- _Exercise objective_:
Lines holding the string "successfully": copy each one from the listing below.

- _Source material_:
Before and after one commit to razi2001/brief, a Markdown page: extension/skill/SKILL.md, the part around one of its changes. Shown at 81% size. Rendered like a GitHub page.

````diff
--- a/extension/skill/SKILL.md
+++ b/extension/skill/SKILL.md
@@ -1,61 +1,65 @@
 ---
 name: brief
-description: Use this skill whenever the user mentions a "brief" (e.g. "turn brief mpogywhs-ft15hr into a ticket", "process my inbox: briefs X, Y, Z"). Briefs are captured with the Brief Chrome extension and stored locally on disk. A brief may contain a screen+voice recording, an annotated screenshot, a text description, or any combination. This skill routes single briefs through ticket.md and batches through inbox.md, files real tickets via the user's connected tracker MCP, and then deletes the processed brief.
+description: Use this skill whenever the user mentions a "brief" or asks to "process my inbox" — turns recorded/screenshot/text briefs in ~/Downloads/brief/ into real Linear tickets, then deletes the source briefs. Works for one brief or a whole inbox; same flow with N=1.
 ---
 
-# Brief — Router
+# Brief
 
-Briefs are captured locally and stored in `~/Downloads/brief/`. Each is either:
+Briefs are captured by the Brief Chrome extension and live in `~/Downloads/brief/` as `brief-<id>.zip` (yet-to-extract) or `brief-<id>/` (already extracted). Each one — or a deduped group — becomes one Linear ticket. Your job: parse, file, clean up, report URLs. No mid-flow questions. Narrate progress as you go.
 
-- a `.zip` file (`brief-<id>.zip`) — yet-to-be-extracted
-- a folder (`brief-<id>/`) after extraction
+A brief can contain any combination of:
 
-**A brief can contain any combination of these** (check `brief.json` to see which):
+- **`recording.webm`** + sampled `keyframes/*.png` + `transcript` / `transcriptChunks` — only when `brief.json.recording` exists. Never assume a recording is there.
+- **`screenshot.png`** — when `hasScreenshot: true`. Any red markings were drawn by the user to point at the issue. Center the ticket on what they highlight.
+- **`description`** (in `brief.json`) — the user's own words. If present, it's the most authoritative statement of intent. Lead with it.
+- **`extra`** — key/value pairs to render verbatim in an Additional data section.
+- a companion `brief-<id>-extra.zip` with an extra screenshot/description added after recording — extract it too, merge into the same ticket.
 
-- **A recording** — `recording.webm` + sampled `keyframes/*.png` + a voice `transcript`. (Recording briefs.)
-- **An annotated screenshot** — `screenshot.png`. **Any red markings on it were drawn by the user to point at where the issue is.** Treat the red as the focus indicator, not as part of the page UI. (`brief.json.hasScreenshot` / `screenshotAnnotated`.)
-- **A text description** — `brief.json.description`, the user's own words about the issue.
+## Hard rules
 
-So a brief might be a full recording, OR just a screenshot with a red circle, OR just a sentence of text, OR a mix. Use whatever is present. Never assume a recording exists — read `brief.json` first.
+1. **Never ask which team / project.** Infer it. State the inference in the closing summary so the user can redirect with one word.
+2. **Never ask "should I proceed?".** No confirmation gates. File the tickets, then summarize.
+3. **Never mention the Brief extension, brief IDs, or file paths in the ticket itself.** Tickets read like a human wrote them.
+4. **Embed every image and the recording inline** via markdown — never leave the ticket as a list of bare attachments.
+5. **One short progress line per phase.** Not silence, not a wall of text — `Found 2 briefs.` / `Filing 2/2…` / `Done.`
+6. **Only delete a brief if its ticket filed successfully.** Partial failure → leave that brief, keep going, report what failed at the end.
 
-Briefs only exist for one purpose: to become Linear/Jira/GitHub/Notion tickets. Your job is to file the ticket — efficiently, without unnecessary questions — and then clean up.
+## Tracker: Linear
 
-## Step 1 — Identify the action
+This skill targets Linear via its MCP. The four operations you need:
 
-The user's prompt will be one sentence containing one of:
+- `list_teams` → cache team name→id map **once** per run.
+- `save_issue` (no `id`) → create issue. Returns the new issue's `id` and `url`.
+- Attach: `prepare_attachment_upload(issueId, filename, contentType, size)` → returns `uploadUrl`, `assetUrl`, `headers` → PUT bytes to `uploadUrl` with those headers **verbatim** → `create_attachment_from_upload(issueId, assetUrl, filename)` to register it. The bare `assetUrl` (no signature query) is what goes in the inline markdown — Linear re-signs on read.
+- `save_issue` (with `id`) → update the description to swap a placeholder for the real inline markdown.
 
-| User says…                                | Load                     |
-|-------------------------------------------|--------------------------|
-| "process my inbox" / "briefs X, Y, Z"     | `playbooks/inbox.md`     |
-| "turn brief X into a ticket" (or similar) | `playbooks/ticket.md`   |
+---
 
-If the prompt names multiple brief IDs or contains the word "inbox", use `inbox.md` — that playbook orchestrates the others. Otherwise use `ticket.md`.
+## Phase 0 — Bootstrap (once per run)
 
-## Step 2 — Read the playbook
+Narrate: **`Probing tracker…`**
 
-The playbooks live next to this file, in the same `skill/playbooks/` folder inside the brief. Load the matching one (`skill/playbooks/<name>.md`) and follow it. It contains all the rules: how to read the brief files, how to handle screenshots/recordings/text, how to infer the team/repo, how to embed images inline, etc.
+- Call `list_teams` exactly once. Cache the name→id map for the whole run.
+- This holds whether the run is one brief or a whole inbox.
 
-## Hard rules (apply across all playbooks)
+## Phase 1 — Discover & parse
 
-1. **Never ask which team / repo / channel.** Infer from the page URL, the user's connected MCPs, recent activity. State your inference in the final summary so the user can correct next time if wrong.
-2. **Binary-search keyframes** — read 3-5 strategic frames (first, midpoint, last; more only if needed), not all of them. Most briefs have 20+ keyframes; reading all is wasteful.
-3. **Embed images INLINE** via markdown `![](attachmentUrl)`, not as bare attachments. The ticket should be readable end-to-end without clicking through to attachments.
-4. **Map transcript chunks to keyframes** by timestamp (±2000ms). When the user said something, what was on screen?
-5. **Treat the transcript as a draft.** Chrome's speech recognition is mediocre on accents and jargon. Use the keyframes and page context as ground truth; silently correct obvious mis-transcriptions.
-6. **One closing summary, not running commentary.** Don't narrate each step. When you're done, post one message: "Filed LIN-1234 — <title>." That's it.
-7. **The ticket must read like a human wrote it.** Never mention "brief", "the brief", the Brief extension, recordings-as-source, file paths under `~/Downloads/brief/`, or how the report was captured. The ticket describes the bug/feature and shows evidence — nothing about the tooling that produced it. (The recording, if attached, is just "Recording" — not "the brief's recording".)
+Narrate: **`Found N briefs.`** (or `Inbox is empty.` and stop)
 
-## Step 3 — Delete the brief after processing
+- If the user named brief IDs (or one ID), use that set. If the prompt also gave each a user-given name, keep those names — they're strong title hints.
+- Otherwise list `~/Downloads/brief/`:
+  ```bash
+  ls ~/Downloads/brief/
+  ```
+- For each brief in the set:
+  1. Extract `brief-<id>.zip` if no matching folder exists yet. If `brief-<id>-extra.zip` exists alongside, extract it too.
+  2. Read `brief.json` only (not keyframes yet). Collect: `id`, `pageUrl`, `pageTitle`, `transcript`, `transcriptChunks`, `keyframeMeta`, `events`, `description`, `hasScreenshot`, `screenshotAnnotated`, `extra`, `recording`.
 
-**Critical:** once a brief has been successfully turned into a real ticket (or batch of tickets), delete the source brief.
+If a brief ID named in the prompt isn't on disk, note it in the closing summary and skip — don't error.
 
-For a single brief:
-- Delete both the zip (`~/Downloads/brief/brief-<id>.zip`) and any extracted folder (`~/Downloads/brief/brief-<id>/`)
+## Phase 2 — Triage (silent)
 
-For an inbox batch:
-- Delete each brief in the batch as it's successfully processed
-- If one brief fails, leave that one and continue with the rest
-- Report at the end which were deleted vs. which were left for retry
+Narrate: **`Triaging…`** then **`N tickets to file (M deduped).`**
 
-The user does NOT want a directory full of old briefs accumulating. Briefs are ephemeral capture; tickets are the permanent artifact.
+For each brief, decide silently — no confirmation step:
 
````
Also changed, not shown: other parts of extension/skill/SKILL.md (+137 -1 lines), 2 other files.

- _Solution to the exercise_:
+6. **Only delete a brief if its ticket filed successfully.** Partial failure → leave that brief, keep going, report what failed at the end.
-**Critical:** once a brief has been successfully turned into a real ticket (or batch of tickets), delete the source brief.
-- Delete each brief in the batch as it's successfully processed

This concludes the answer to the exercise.